Optimizing the performance of my personal website

My personal website has gone through many iterations of its front-end, more or less 4 of them so far (in less than a year). I find that rebuilding my website gives me a project outside of work to constantly work on, and allows me to apply acquired knowledge in a concrete manner. I'm also pretty picky when it comes to design, and I often get bored of the ones I've built in the past.

But one of the things I haven't truly tackled is performance. Why? Because I've always perceived my website as something that has very little information and that therefore should not require optimization of that sort. But the more I try to push the website's style, the more I realize that performance should be a priority for every project I work on.

This post goes over every aspect of performance I have considered while going through what I've learned and applied.



Minifying my stylesheets

In order to remove some bytes from my file sizes, minifying my stylesheets seemed like an obvious first thing to do.

The great thing about Angular CLI is that when building my project for production, it automatically minifies my stylesheets for me.

ng build --env=prod

The effects of the minification can be seen in the styles.bundle.js file generated in the dist folder.

In any case where this process would not be automatic, and when using a pre-processor like Sass, it is possible to configure it to automatically minify compiled CSS.



Images


Reducing image file sizes

By compressing the pictures of my projects I was able to bring some images from 1.4 MB down to 50kB.

I had to compress them at the cost of visual quality, but my images being divided by rows, this would not affect the user's experience. Many tools are available online such as this one.
When exporting and selecting the quality level, I have chosen the lowest level possible while keeping an acceptable quality.


Using progressive JPEG
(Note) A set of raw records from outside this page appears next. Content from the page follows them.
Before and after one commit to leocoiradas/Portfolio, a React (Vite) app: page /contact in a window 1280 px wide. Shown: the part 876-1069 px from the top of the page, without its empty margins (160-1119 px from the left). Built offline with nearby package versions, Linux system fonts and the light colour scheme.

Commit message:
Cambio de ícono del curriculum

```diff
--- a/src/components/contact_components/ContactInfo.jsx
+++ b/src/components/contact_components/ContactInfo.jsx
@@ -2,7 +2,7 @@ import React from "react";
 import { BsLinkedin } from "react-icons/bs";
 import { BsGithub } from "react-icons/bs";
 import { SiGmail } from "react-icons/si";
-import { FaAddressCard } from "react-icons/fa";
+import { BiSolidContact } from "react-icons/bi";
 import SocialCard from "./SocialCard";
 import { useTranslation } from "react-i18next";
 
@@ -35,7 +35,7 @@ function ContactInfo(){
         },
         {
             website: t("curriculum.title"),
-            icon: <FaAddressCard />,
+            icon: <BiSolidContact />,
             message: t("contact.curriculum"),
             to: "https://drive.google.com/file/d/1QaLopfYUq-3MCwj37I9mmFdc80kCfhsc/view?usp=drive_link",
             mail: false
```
Progressive JPEG are simple to create and have little to no performance penalty, the upside is that they appear sooner on the page itself.
In order to change a JPEG to its progressive counterpart many tools are available online.
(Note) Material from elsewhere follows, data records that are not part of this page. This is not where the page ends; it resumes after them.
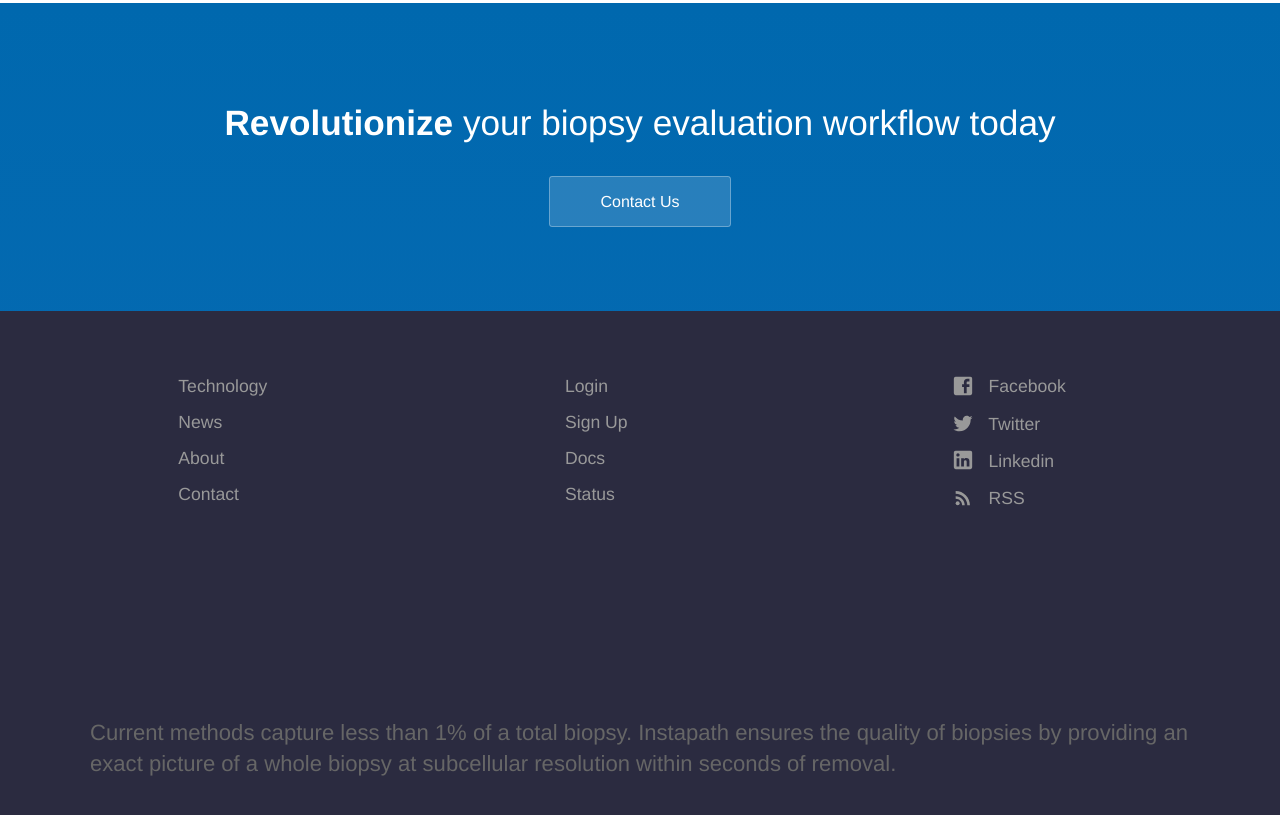
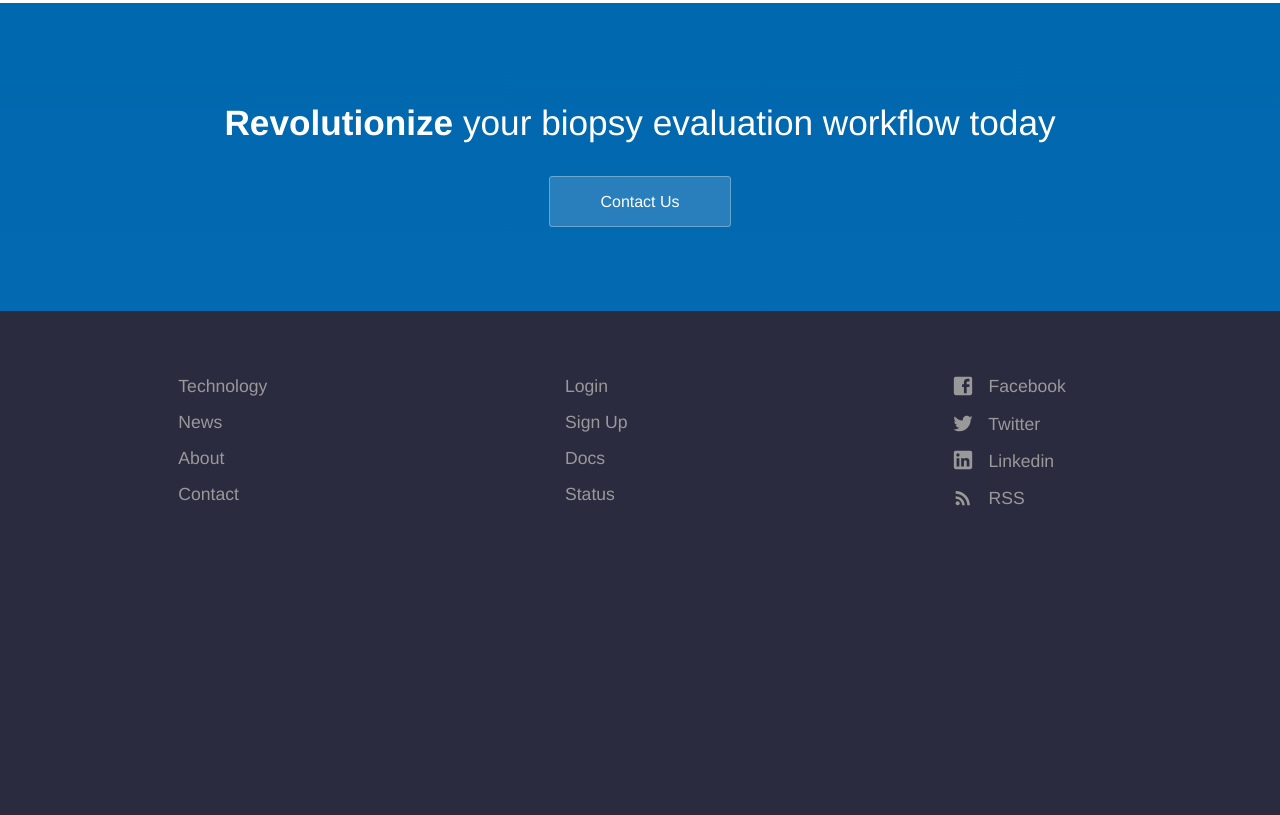
Before and after one commit to geekypete/geekypete.github.io, a Jekyll site: the page built from index.html, in a window 1280 px wide and 900 px high, scrolled down 1768 px. Shown: the top 815 px of the window. Built offline with Jekyll 4.4.1, drawn with Linux system fonts in a browser that asks for light colours; after the commit the page ends 2364 px from its top, so only the background shows below that.

Commit message:
removed text

```diff
--- a/_layouts/default.html
+++ b/_layouts/default.html
@@ -53,12 +53,5 @@
 			};
 		</script>
 
-	<section>
-		<div class="container flex">
-			<div class="text editable">
-        <p>Current methods capture less than 1% of a total biopsy. Instapath ensures the quality of biopsies by providing an exact picture of a whole biopsy at subcellular resolution within seconds of removal.</p>
-			</div>
-		</div>
-	</section>
 	</body>
 </html>
```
The difference is astonishing, dropping the fetching of the images down to [27ms - 101ms] coming from upwards of [361ms - 510ms].



What else could be done?

Many other forms of performance optimization could be applied, but some of them aren't relevant to this website:

  • Using async to load scripts
  • Avoiding inline / embedded code
  • Avoiding unnecessary dom manipulations
  • And many other little tweaks that influence a website's performance

I hope this post will be a call to action for some of you to consider performance in your development choices, it's very rewarding to be able to see improvements on your projects and is an incremental task that must be considered at the beginning of every project.

Thanks for reading,
@christo_kade